TASK DETAILS:
The full set of entries is to be returned word for word.
[RECORDS TO PROCESS]
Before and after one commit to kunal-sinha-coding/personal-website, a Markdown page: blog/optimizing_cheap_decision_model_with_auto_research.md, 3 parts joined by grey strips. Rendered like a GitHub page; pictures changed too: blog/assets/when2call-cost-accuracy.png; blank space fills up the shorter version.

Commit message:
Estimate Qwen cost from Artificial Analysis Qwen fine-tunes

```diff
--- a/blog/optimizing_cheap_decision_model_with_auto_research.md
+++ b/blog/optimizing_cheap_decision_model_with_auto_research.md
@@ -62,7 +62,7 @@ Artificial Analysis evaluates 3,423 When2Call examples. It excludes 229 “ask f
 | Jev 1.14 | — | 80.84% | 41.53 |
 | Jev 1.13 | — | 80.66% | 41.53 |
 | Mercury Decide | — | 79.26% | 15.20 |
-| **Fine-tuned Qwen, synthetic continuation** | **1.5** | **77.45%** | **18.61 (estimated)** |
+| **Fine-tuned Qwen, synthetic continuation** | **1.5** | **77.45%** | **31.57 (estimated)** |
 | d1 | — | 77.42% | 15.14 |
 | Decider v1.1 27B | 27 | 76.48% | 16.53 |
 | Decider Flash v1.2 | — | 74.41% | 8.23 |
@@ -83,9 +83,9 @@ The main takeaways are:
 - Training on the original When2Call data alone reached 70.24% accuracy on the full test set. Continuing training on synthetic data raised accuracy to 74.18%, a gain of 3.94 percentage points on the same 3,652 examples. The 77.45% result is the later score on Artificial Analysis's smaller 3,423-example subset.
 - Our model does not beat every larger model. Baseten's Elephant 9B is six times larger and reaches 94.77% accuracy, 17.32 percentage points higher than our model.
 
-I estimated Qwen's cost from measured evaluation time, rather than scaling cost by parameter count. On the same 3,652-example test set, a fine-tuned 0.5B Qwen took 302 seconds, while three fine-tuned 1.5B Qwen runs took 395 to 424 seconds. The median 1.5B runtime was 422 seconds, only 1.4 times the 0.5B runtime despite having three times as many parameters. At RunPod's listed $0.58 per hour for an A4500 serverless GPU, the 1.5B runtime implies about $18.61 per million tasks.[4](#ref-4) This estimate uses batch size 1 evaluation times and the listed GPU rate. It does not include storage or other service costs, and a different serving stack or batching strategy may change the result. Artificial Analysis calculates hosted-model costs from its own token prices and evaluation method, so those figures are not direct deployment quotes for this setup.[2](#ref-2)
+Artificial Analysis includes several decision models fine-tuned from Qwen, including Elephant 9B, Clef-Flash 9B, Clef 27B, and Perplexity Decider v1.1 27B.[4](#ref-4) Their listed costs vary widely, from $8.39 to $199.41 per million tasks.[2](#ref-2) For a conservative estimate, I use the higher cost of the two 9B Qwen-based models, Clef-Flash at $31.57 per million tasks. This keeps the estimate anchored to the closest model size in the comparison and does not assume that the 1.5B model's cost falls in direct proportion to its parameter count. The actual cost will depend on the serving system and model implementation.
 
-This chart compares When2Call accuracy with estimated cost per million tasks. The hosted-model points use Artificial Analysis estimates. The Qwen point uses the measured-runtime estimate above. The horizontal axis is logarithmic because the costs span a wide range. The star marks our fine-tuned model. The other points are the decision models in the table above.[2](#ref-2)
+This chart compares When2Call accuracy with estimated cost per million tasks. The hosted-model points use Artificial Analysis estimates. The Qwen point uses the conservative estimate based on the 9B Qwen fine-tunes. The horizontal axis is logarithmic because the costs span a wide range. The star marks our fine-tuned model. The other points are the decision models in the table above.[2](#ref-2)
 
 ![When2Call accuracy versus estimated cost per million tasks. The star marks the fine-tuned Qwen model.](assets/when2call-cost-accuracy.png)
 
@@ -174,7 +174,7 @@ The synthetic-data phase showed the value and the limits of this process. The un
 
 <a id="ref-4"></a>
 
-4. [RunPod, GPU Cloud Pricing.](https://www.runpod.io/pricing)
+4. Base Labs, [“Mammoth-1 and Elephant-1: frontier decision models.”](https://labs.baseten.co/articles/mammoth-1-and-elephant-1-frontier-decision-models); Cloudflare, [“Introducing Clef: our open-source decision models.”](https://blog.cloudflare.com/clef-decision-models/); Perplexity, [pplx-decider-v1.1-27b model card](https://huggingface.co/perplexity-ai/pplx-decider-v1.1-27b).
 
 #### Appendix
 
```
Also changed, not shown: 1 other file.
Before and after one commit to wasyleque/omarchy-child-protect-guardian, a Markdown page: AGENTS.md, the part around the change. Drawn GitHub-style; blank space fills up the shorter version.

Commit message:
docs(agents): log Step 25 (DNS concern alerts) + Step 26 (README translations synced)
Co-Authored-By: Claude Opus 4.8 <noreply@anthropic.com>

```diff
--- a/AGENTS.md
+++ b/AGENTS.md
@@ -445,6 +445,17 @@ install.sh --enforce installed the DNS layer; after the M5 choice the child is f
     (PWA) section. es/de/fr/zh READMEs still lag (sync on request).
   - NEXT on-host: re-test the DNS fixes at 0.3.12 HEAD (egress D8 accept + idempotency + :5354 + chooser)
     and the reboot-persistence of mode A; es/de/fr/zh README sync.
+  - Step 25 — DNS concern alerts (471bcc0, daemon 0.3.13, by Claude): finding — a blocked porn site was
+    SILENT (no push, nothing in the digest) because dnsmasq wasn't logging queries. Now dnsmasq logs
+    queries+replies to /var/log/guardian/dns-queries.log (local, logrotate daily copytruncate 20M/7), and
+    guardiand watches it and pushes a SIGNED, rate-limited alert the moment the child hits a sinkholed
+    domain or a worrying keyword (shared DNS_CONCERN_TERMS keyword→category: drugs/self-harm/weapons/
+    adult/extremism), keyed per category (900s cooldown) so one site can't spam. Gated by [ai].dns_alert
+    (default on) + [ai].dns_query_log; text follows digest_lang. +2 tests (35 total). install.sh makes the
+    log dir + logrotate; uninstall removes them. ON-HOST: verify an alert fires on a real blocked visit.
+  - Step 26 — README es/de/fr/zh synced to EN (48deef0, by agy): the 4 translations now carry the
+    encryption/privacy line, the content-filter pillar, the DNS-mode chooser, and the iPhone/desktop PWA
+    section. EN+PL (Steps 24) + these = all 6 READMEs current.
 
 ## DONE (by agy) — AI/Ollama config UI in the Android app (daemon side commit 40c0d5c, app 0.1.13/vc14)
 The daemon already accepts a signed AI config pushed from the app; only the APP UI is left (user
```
[/RECORDS TO PROCESS]
OUTPUT FOR THIS TASK:
Before and after one commit to kunal-sinha-coding/personal-website, a Markdown page: blog/optimizing_cheap_decision_model_with_auto_research.md, 3 parts joined by grey strips. Rendered like a GitHub page; pictures changed too: blog/assets/when2call-cost-accuracy.png; blank space fills up the shorter version.

Commit message:
Estimate Qwen cost from Artificial Analysis Qwen fine-tunes

```diff
--- a/blog/optimizing_cheap_decision_model_with_auto_research.md
+++ b/blog/optimizing_cheap_decision_model_with_auto_research.md
@@ -62,7 +62,7 @@ Artificial Analysis evaluates 3,423 When2Call examples. It excludes 229 “ask f
 | Jev 1.14 | — | 80.84% | 41.53 |
 | Jev 1.13 | — | 80.66% | 41.53 |
 | Mercury Decide | — | 79.26% | 15.20 |
-| **Fine-tuned Qwen, synthetic continuation** | **1.5** | **77.45%** | **18.61 (estimated)** |
+| **Fine-tuned Qwen, synthetic continuation** | **1.5** | **77.45%** | **31.57 (estimated)** |
 | d1 | — | 77.42% | 15.14 |
 | Decider v1.1 27B | 27 | 76.48% | 16.53 |
 | Decider Flash v1.2 | — | 74.41% | 8.23 |
@@ -83,9 +83,9 @@ The main takeaways are:
 - Training on the original When2Call data alone reached 70.24% accuracy on the full test set. Continuing training on synthetic data raised accuracy to 74.18%, a gain of 3.94 percentage points on the same 3,652 examples. The 77.45% result is the later score on Artificial Analysis's smaller 3,423-example subset.
 - Our model does not beat every larger model. Baseten's Elephant 9B is six times larger and reaches 94.77% accuracy, 17.32 percentage points higher than our model.
 
-I estimated Qwen's cost from measured evaluation time, rather than scaling cost by parameter count. On the same 3,652-example test set, a fine-tuned 0.5B Qwen took 302 seconds, while three fine-tuned 1.5B Qwen runs took 395 to 424 seconds. The median 1.5B runtime was 422 seconds, only 1.4 times the 0.5B runtime despite having three times as many parameters. At RunPod's listed $0.58 per hour for an A4500 serverless GPU, the 1.5B runtime implies about $18.61 per million tasks.[4](#ref-4) This estimate uses batch size 1 evaluation times and the listed GPU rate. It does not include storage or other service costs, and a different serving stack or batching strategy may change the result. Artificial Analysis calculates hosted-model costs from its own token prices and evaluation method, so those figures are not direct deployment quotes for this setup.[2](#ref-2)
+Artificial Analysis includes several decision models fine-tuned from Qwen, including Elephant 9B, Clef-Flash 9B, Clef 27B, and Perplexity Decider v1.1 27B.[4](#ref-4) Their listed costs vary widely, from $8.39 to $199.41 per million tasks.[2](#ref-2) For a conservative estimate, I use the higher cost of the two 9B Qwen-based models, Clef-Flash at $31.57 per million tasks. This keeps the estimate anchored to the closest model size in the comparison and does not assume that the 1.5B model's cost falls in direct proportion to its parameter count. The actual cost will depend on the serving system and model implementation.
 
-This chart compares When2Call accuracy with estimated cost per million tasks. The hosted-model points use Artificial Analysis estimates. The Qwen point uses the measured-runtime estimate above. The horizontal axis is logarithmic because the costs span a wide range. The star marks our fine-tuned model. The other points are the decision models in the table above.[2](#ref-2)
+This chart compares When2Call accuracy with estimated cost per million tasks. The hosted-model points use Artificial Analysis estimates. The Qwen point uses the conservative estimate based on the 9B Qwen fine-tunes. The horizontal axis is logarithmic because the costs span a wide range. The star marks our fine-tuned model. The other points are the decision models in the table above.[2](#ref-2)
 
 ![When2Call accuracy versus estimated cost per million tasks. The star marks the fine-tuned Qwen model.](assets/when2call-cost-accuracy.png)
 
@@ -174,7 +174,7 @@ The synthetic-data phase showed the value and the limits of this process. The un
 
 <a id="ref-4"></a>
 
-4. [RunPod, GPU Cloud Pricing.](https://www.runpod.io/pricing)
+4. Base Labs, [“Mammoth-1 and Elephant-1: frontier decision models.”](https://labs.baseten.co/articles/mammoth-1-and-elephant-1-frontier-decision-models); Cloudflare, [“Introducing Clef: our open-source decision models.”](https://blog.cloudflare.com/clef-decision-models/); Perplexity, [pplx-decider-v1.1-27b model card](https://huggingface.co/perplexity-ai/pplx-decider-v1.1-27b).
 
 #### Appendix
 
```
Also changed, not shown: 1 other file.
Before and after one commit to wasyleque/omarchy-child-protect-guardian, a Markdown page: AGENTS.md, the part around the change. Drawn GitHub-style; blank space fills up the shorter version.

Commit message:
docs(agents): log Step 25 (DNS concern alerts) + Step 26 (README translations synced)
Co-Authored-By: Claude Opus 4.8 <noreply@anthropic.com>

```diff
--- a/AGENTS.md
+++ b/AGENTS.md
@@ -445,6 +445,17 @@ install.sh --enforce installed the DNS layer; after the M5 choice the child is f
     (PWA) section. es/de/fr/zh READMEs still lag (sync on request).
   - NEXT on-host: re-test the DNS fixes at 0.3.12 HEAD (egress D8 accept + idempotency + :5354 + chooser)
     and the reboot-persistence of mode A; es/de/fr/zh README sync.
+  - Step 25 — DNS concern alerts (471bcc0, daemon 0.3.13, by Claude): finding — a blocked porn site was
+    SILENT (no push, nothing in the digest) because dnsmasq wasn't logging queries. Now dnsmasq logs
+    queries+replies to /var/log/guardian/dns-queries.log (local, logrotate daily copytruncate 20M/7), and
+    guardiand watches it and pushes a SIGNED, rate-limited alert the moment the child hits a sinkholed
+    domain or a worrying keyword (shared DNS_CONCERN_TERMS keyword→category: drugs/self-harm/weapons/
+    adult/extremism), keyed per category (900s cooldown) so one site can't spam. Gated by [ai].dns_alert
+    (default on) + [ai].dns_query_log; text follows digest_lang. +2 tests (35 total). install.sh makes the
+    log dir + logrotate; uninstall removes them. ON-HOST: verify an alert fires on a real blocked visit.
+  - Step 26 — README es/de/fr/zh synced to EN (48deef0, by agy): the 4 translations now carry the
+    encryption/privacy line, the content-filter pillar, the DNS-mode chooser, and the iPhone/desktop PWA
+    section. EN+PL (Steps 24) + these = all 6 READMEs current.
 
 ## DONE (by agy) — AI/Ollama config UI in the Android app (daemon side commit 40c0d5c, app 0.1.13/vc14)
 The daemon already accepts a signed AI config pushed from the app; only the APP UI is left (user
```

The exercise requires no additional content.